What is Differentiated Learning?

The Association for Supervision and Curriculum Development (ASCD) states that differentiated learning refers to the educational goal of maximizing individual student achievement by recognizing that everyone has unique ways of responding to learning and classroom instruction.

Differentiated Instruction

Hundreds of years ago, educators mistakenly assumed that all same-aged children should learn the same materials at the same pace. After the implementation of achievement and intelligence tests in the 20th century, there was clear evidence that gaps in abilities and competencies were much greater than previously realized.

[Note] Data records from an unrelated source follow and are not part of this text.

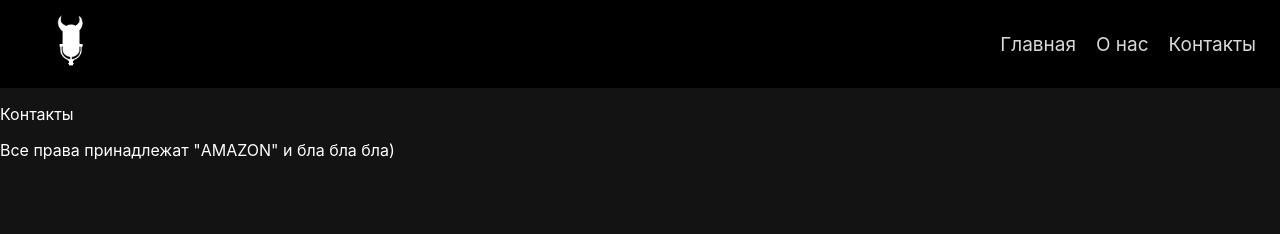
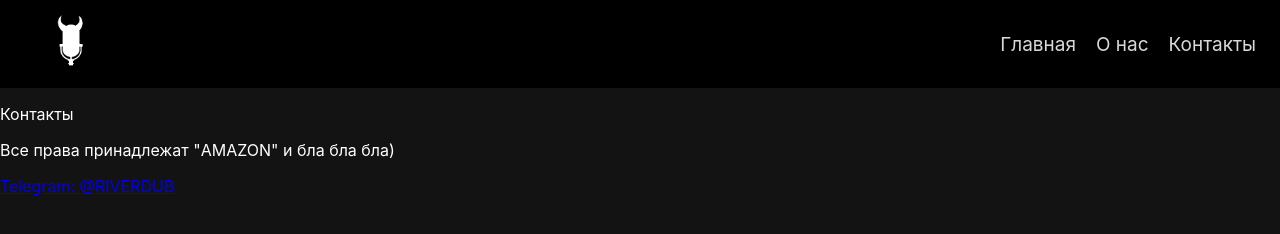
Before and after one commit to Zaharikcvbfgdcfsfdvxc/river, a plain HTML site: page index_contacts.html in a window 1280 px wide. Drawn offline with Linux system fonts and the light colour scheme.

Commit message:
Add Telegram contact link

```diff
--- a/index_contacts.html
+++ b/index_contacts.html
@@ -31,5 +31,8 @@
 </header>
 <p class="text">Контакты</p>
 <p class="copirate">Все права принадлежат "AMAZON" и бла бла бла)</p>
+<p class="contact-link">
+    <a href="https://t.me/RIVERDUB" target="_blank" rel="noopener">Telegram: @RIVERDUB</a>
+</p>
 </body>
 </html>
```
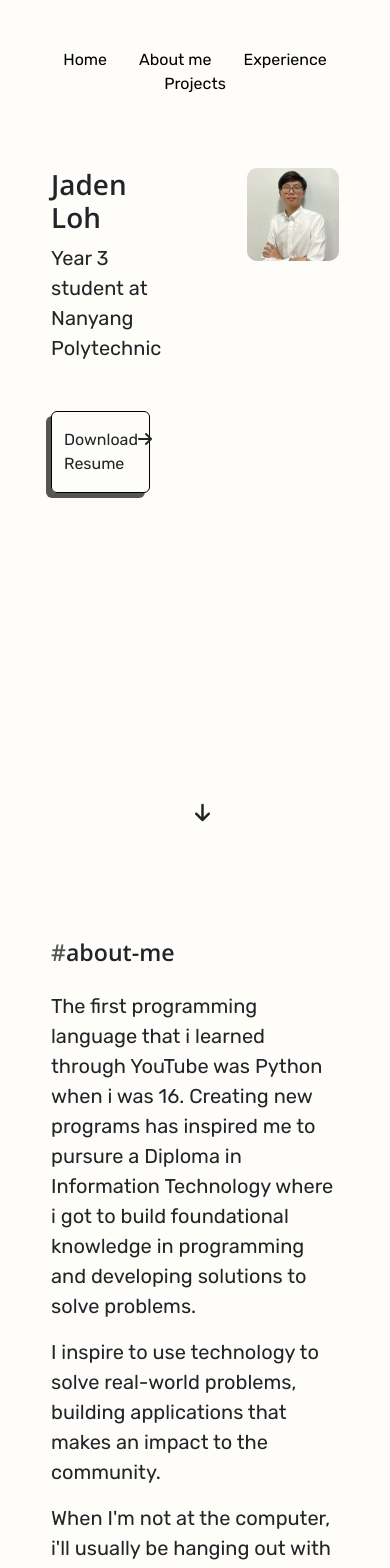
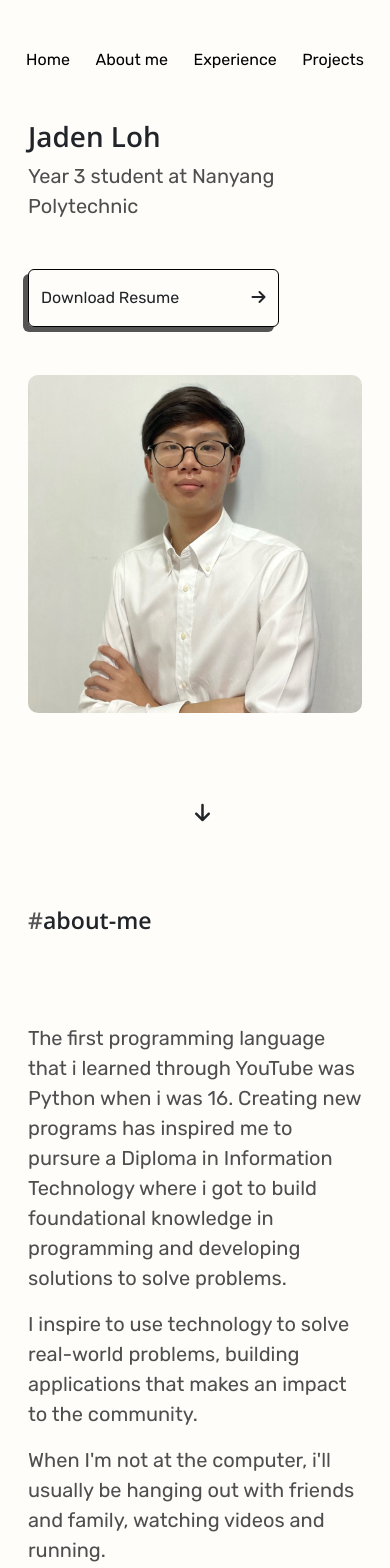
Before and after one commit to jadenlohh/portfolio, a React (Create React App) app: page / in a window 390 px wide. Shown: the top 1568 px of the page. Built offline with nearby package versions, Linux system fonts and the light colour scheme; the HTML template or start-up script is replaced by a standard one.

Commit message:
style: add responsive design to mobile devices

```diff
--- a/src/App.css
+++ b/src/App.css
@@ -1,3 +1,13 @@
 .app {
   width: 80%;
 }
+
+@media (max-width: 575.98px) {
+  .app {
+    width: 100%;
+  }
+
+  main {
+    padding: 0 1rem;
+  }
+}
--- a/src/App.js
+++ b/src/App.js
@@ -6,12 +6,15 @@ import Experience from './components/experience/Experience';
 
 function App() {
   return (
-    <div className='d-flex justify-content-center'>
+    <div className='d-md-flex justify-content-center'>
       <div className='app'>
         <Navbar />
-        <Hero />
-        <AboutMe />
-        <Experience />
+
+        <main>
+          <Hero />
+          <AboutMe />
+          <Experience />
+        </main>
       </div>
     </div>
   );
--- a/src/components/AboutMe.jsx
+++ b/src/components/AboutMe.jsx
@@ -4,7 +4,9 @@ import '../styles/aboutMe.css';
 const AboutMe = () => {
   return (
     <div className='container py-5 my-5' id='about-me'>
-      <h3 className='mb-4'><span style={{color: '#555'}}>#</span>about-me</h3>
+      <h3 className='section-title mb-4'><span style={{color: '#555'}}>#</span>about-me</h3>
+
+      <div className='py-5'>
         <p>
           The first programming language that i learned through YouTube was Python when i was 16. Creating new programs has inspired me to
           pursure a Diploma in Information Technology where i got to build foundational knowledge in programming and developing solutions to
@@ -17,6 +19,7 @@ const AboutMe = () => {
           When I'm not at the computer, i'll usually be hanging out with friends and family, watching videos and running.
         </p>
       </div>
+    </div>
   )
 }
 
--- a/src/components/Hero.jsx
+++ b/src/components/Hero.jsx
@@ -5,9 +5,9 @@ import '../styles/hero.css';
 
 const Hero = () => {
   return (
-    <div className='container hero my-4'>
+    <div className='container hero my-5'>
       <div className='row'>
-        <div className='col-6 text-start'>
+        <div className='col-md-6 col-sm-12 text-start'>
           <div className='d-flex flex-column justify-content-center h-100'>
             <div>
               <h1>Jaden Loh</h1>
@@ -21,7 +21,7 @@ const Hero = () => {
           </div>
         </div>
 
-        <div className='col-6 text-end'>
+        <div className='col-md-6 col-sm-12 text-end mt-5'>
           <img className='img-fluid portrait' src={Portrait} />
         </div>
       </div>
--- a/src/components/Navbar.jsx
+++ b/src/components/Navbar.jsx
@@ -4,11 +4,11 @@ import '../styles/navbar.css';
 
 const Navbar = () => {
   return (
-    <nav className='navbar justify-content-center py-5'>
-      <a className='mx-2 px-2' href='/'>Home</a>
-      <a className='mx-2 px-2' href='#about-me'>About me</a>
-      <a className='mx-2 px-2' href='#experience'>Experience</a>
-      <a className='mx-2 px-2' href='#projects'>Projects</a>
+    <nav className='navbar justify-content-center pt-5'>
+      <a href='/'>Home</a>
+      <a href='#about-me'>About me</a>
+      <a href='#experience'>Experience</a>
+      <a href='#projects'>Projects</a>
     </nav>
   )
 }
--- a/src/components/experience/Experience.jsx
+++ b/src/components/experience/Experience.jsx
@@ -5,7 +5,7 @@ import ExperienceItem from './ExperienceItem';
 const Experience = () => {
   return (
     <div className='container py-5 my-5' id='experience'>
-      <h3 className='mb-4'><span style={{color: '#555'}}>#</span>experience</h3>
+      <h3 className='section-title mb-4'><span style={{color: '#555'}}>#</span>experience</h3>
       <ExperienceItem />
     </div>
   )
--- a/src/components/experience/ExperienceItem.jsx
+++ b/src/components/experience/ExperienceItem.jsx
@@ -3,14 +3,17 @@ import NCSLogo from '../../image/NCS-Logo.png';
 
 const ExperienceItem = () => {
   return (
-    <div className='experience-item px-3 py-5'>
+    <div className='experience-item py-5'>
         <div className='row'>
-          <div className='col-4'>
+          <div className='col-md-4 col-sm-12'>
             <img src={NCSLogo} />
+
             <p className='mt-4 experience-date'>April 2023 - Current</p>
           </div>
-          <div className='col-8'>
+
+          <div className='col-md-8 col-sm-12'>
             <h5>Cloud Security Associate · Internship</h5>
+
             <p className='experience-description'>
               Developed the UI of a Cybersecurity Mesh Architecture and its functionalities, including
               the authentication system, 2FA and access control. Besides that, i also help to mirror the
--- a/src/index.css
+++ b/src/index.css
@@ -4,3 +4,7 @@ body {
   font-family: "Rubik", sans-serif !important;
   font-size: 1.25rem !important;
 }
+
+p {
+  color: #4e4e4e;
+}
--- a/src/styles/aboutMe.css
+++ b/src/styles/aboutMe.css
@@ -1,3 +1,12 @@
 h3 {
   font-family: 'Open Sans', sans-serif;
 }
+
+@media (max-width: 575.98px)  {
+  .section-title {
+    position: sticky;
+    top: 0;
+    background-color: rgba(255, 253, 250, 0.96);
+    padding: 1rem 0;
+  }
+}
--- a/src/styles/experience.css
+++ b/src/styles/experience.css
@@ -5,3 +5,12 @@ h5 {
 .experience-date, .experience-description {
   color: #4e4e4e;
 }
+
+@media (max-width: 575.98px)  {
+  .section-title {
+    position: sticky;
+    top: 0;
+    background-color: rgba(255, 253, 250, 0.96);
+    padding: 1rem 0;
+  }
+}
--- a/src/styles/hero.css
+++ b/src/styles/hero.css
@@ -35,3 +35,9 @@
   50% { bottom: 1rem; }
   100% { bottom: 2.4rem; }
 }
+
+@media (max-width: 575.98px)  {
+  .portrait {
+    width: 100%;
+  }
+}
--- a/src/styles/navbar.css
+++ b/src/styles/navbar.css
@@ -1,5 +1,17 @@
 a {
   color: black;
-  font-size: 1rem;
   text-decoration: none;
+  padding: 0 1rem;
 }
+
+@media (max-width: 575.98px) {
+  .navbar {
+    padding: 0 0.1rem;
+    width: 100%;
+  }
+
+  a {
+    font-size: 1rem;
+    padding: 0 0.8rem;
+  }
+}
```
Lines whose indentation alone changed are shown as unchanged.
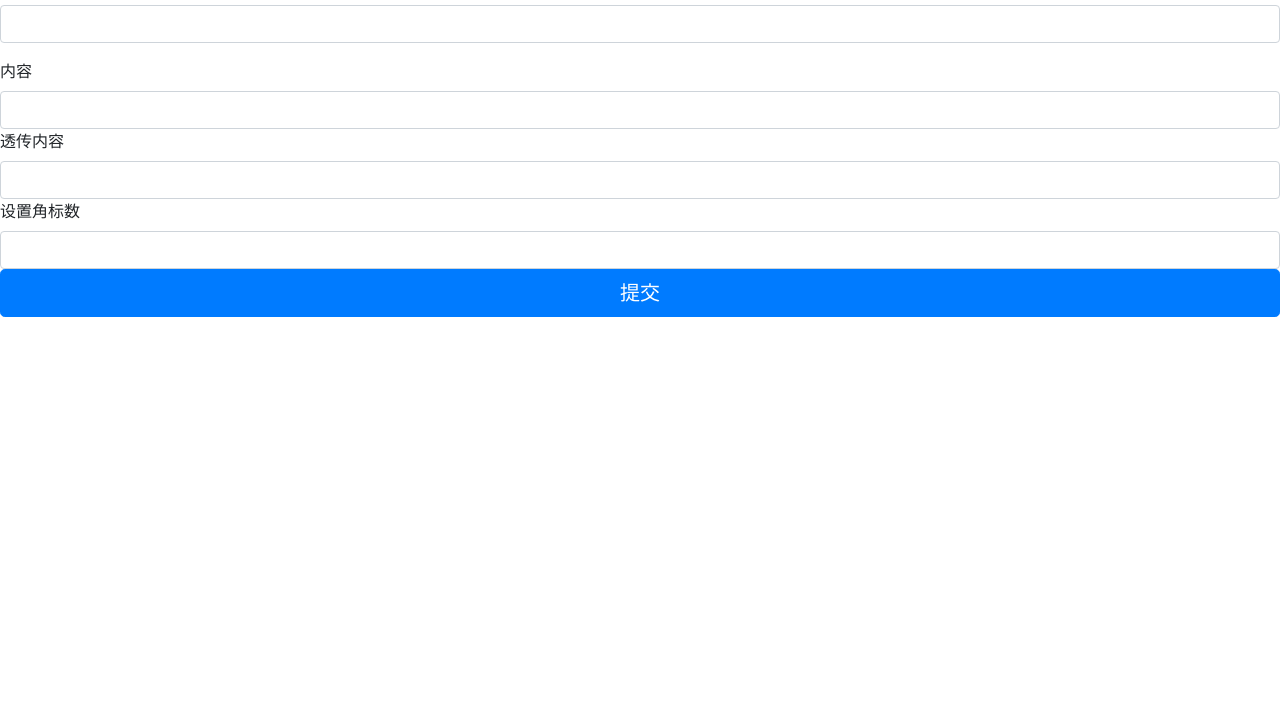
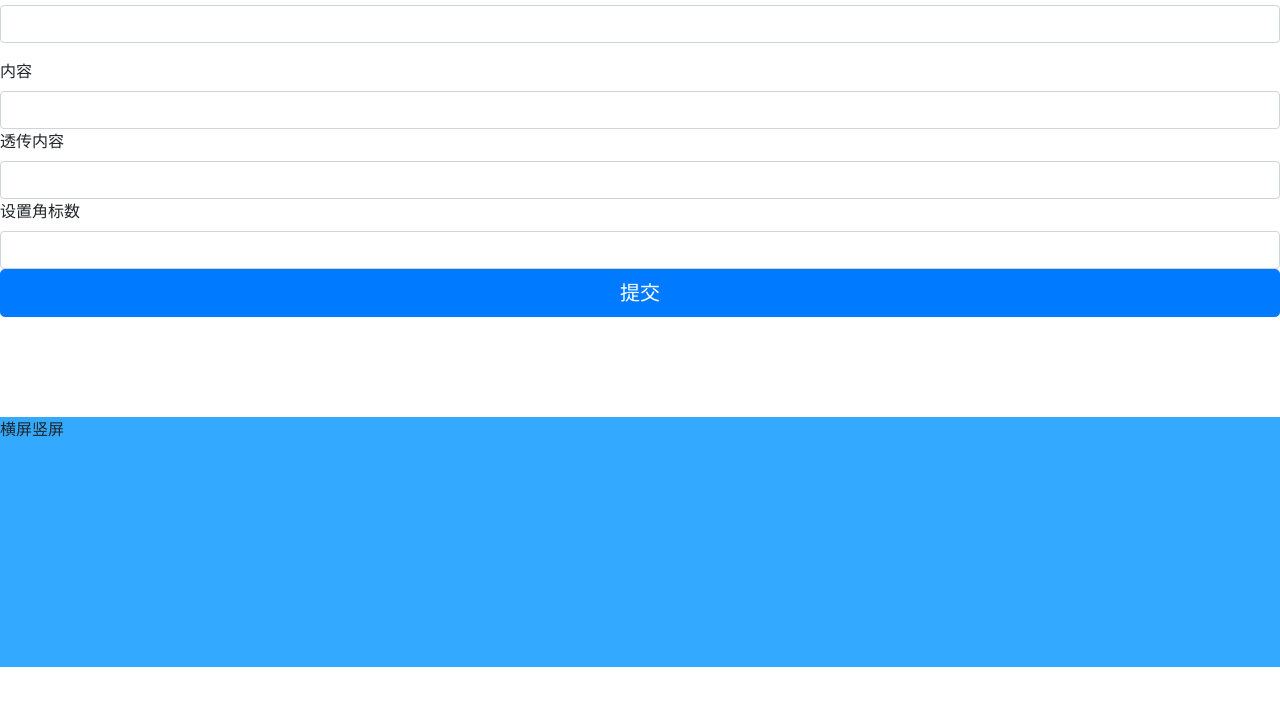
Before and after one commit to coderja/jpush, a website: page views/index.html in a window 1280 px wide. Shown: the part 83-788 px from the top of the page. Drawn offline with nearby package versions, Linux system fonts and the light colour scheme.

Commit message:
rotate实现

```diff
--- a/views/index.html
+++ b/views/index.html
@@ -7,6 +7,23 @@
     <title>jpush</title>
     <link href="https://cdn.bootcss.com/twitter-bootstrap/4.3.1/css/bootstrap.min.css" rel="stylesheet">
     <!-- <script src="https://cdn.bootcss.com/axios/0.19.0/axios.min.js"></script> -->
+    <style>
+        .rotate{
+            width: 100%;
+            height: 250px;
+            background: #3af;
+            margin-top: 100px;
+        }
+
+        .horizontal-fixed {
+            width:100%;
+            position:fixed;
+            top:0;
+            background: #3af;
+            -webkit-overflow-scrolling:touch;
+            z-index:99999999;
+        }
+    </style>
 </head>
 <body>
     <h1>jpush</h1>
@@ -32,9 +49,63 @@
                 <input type='button' id="submit" class="btn btn-lg btn-primary btn-block" value="提交">
             </div>
         <!-- </form> -->
+        <div class="rotate" id='weight_trendList'>
+            <span onclick="rotate.changeDirection('horizontal')">横屏</span><span onclick="rotate.changeDirection('vertical')">竖屏</span>
 
+        </div>
         <script src="./ajax.js"></script>
         <script>
+            var rotate = {
+                    direction:'vertical',
+                    changeDirection:function (direction) { //改变横竖屏
+                        if (direction == 'vertical') {
+                            this.direction = 'horizontal';
+                            // Toast('为了更好的体验，建议关掉手机自动旋转功能');
+                            window.onresize = this.detectOrient;
+                            this.detectOrient();
+                        } else {
+                            this.direction = 'vertical';
+                            window.onresize = this.detectOrient;
+                            this.detectOrient();
+                        }
+                    },
+                    detectOrient:function () { //手机横竖屏旋转
+                        var width = document.documentElement.clientWidth,
+                        height =  document.documentElement.clientHeight,
+                        $wrapper =  document.getElementById("weight_trendList"),
+                        style = "";
+                        var h = $wrapper.innerHeight
+                        var w = $wrapper.innerWidth
+                        if(height>width){ //系统竖屏
+                            if( this.direction =='vertical' ){  //表格竖屏
+                                style += "width:" + w + "px;";  // 注意旋转后的宽高切换
+                                style += "height:" + h + "px;";
+                                style += "-webkit-transform: rotate(0deg); transform: rotate(0deg);";
+                                style += "-webkit-transform-origin: 0 0;";
+                                style += "transform-origin: " + width / 2 + "px " + width / 2 + "px;";
+                                $wrapper.className = 'rotate'
+                            }else{ //表格横屏
+                                style += "width:" + height+ "px;";
+                                style += "height:" + width + "px;";
+                                style += "-webkit-transform: rotate(90deg); transform: rotate(90deg);";
+                                // 注意旋转中点的处理
+                                style += "-webkit-transform-origin: " + width / 2 + "px " + width / 2 + "px;";
+                                style += "transform-origin: " + width / 2 + "px " + width / 2 + "px;";
+                                $wrapper.className = 'horizontal-fixed'
+                            }
+                            $wrapper.style.cssText = style;
+                        }else{ //系统横屏时表格旋转0deg
+                            style += "width:" + width+ "px;";
+                            style += "height:" + height + "px;";
+                            style += "-webkit-transform: rotate(0deg); transform: rotate(0deg);";
+                            // 注意旋转中点的处理
+                            style += "-webkit-transform-origin: " + width / 2 + "px " + width / 2 + "px;";
+                            style += "transform-origin: " + width / 2 + "px " + width / 2 + "px;";
+                            $wrapper.className = 'horizontal-fixed'
+                            $wrapper.style.cssText = style;
+                        }
+                    },
+            }
             document.getElementById('submit').onclick=function(){
                 let title = document.querySelector('input[name=title]').value
                 let content = document.querySelector('input[name=content]').value
@@ -42,8 +113,8 @@
                 let badge = document.querySelector('input[name=badge]').value
                 // let data = {title,content,transmissionContent,badge}
                 // axios.post('/jpush',data).then((res)=>{
-                //     console.log(res)
-                // }).catch(e=>{
+                    //     console.log(res)
+                    // }).catch(e=>{
                 //     console.log(e)
                 // })
                 let data = `title=${title}&content=${content}&transmissionContent=${transmissionContent}&badge=${badge}`
```
Also changed, not shown: index.js (line endings or trailing spaces).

Educators started to focus on providing individualized classroom experiences and publishers started the transition of making textbooks self-instructive.

Differentiated learning, which is often referred to as differentiated instruction, is a model and method of teaching that challenges teachers to analyze students in order to deliver customized experiences that maximize learning. The word differentiation refers to teachers providing students with multiple alternatives for learning new information. Differentiating instruction means that teachers will observe and interact with students in order to understand their similarities and differences with other students. Based on their findings, they will plan individualized instruction.

The Foundational Principles

Differentiated instruction relies on key pedagogical principles. First, teachers and administrators recognize that diversity of learning. Each student has unique expertise and experience with regards to reading, writing, speaking, thinking and problem solving. Second, students are offered multiple choices for their reading and writing projects and experiences. When teachers negotiate with students, they can create a favorable feeling, meet varied interests and motivate students to excel in their work.

Third, ongoing learning assessments enable teachers to create differentiated tasks and lessons that meet every students’ needs. As teachers continually assess students’ strengths and improvement areas, they can help their students move forward. Fourth, group work allows students to collaborate with others, observe different learning styles and engage in meaningful discussions. Fifth, differentiated instruction should revolve around proactive problem solving and the exploration of alternative ways of understanding key concepts.

Standard Practices

When it comes to differentiated reading instruction, read-aloud materials are an excellent way to build background knowledge and show students how you apply learning strategies. They are useful for introducing issues, inviting students to respond and ensuring that every student understands the same information. Teaching with diverse texts at diverse reading levels will enable every student to gather information and select books they can truly read. Teachers who use a differentiated whole-class instructional approach should organize their instruction to meet all reading levels.

Teachers should designate up to 30 minutes a few times a week of class time to allow students to read books at their own comfort and competency levels. Teachers can demonstrate value for independent reading by showing students how to construct meaning and understand content while reading. Modeling thinking strategies while reading from texts aloud will help with one-to-one instructional activities with students. Encouraging discussion is important for differentiated reading because it provides an effective way to build on existing knowledge and an excellent opportunity to clarify meanings.

The educators who focus more on differentiated learning are usually education specialists, academic coaches, immersion teachers and special educators. Keep in mind that all these educators will have at least a bachelor’s degree related to education and a license from the state.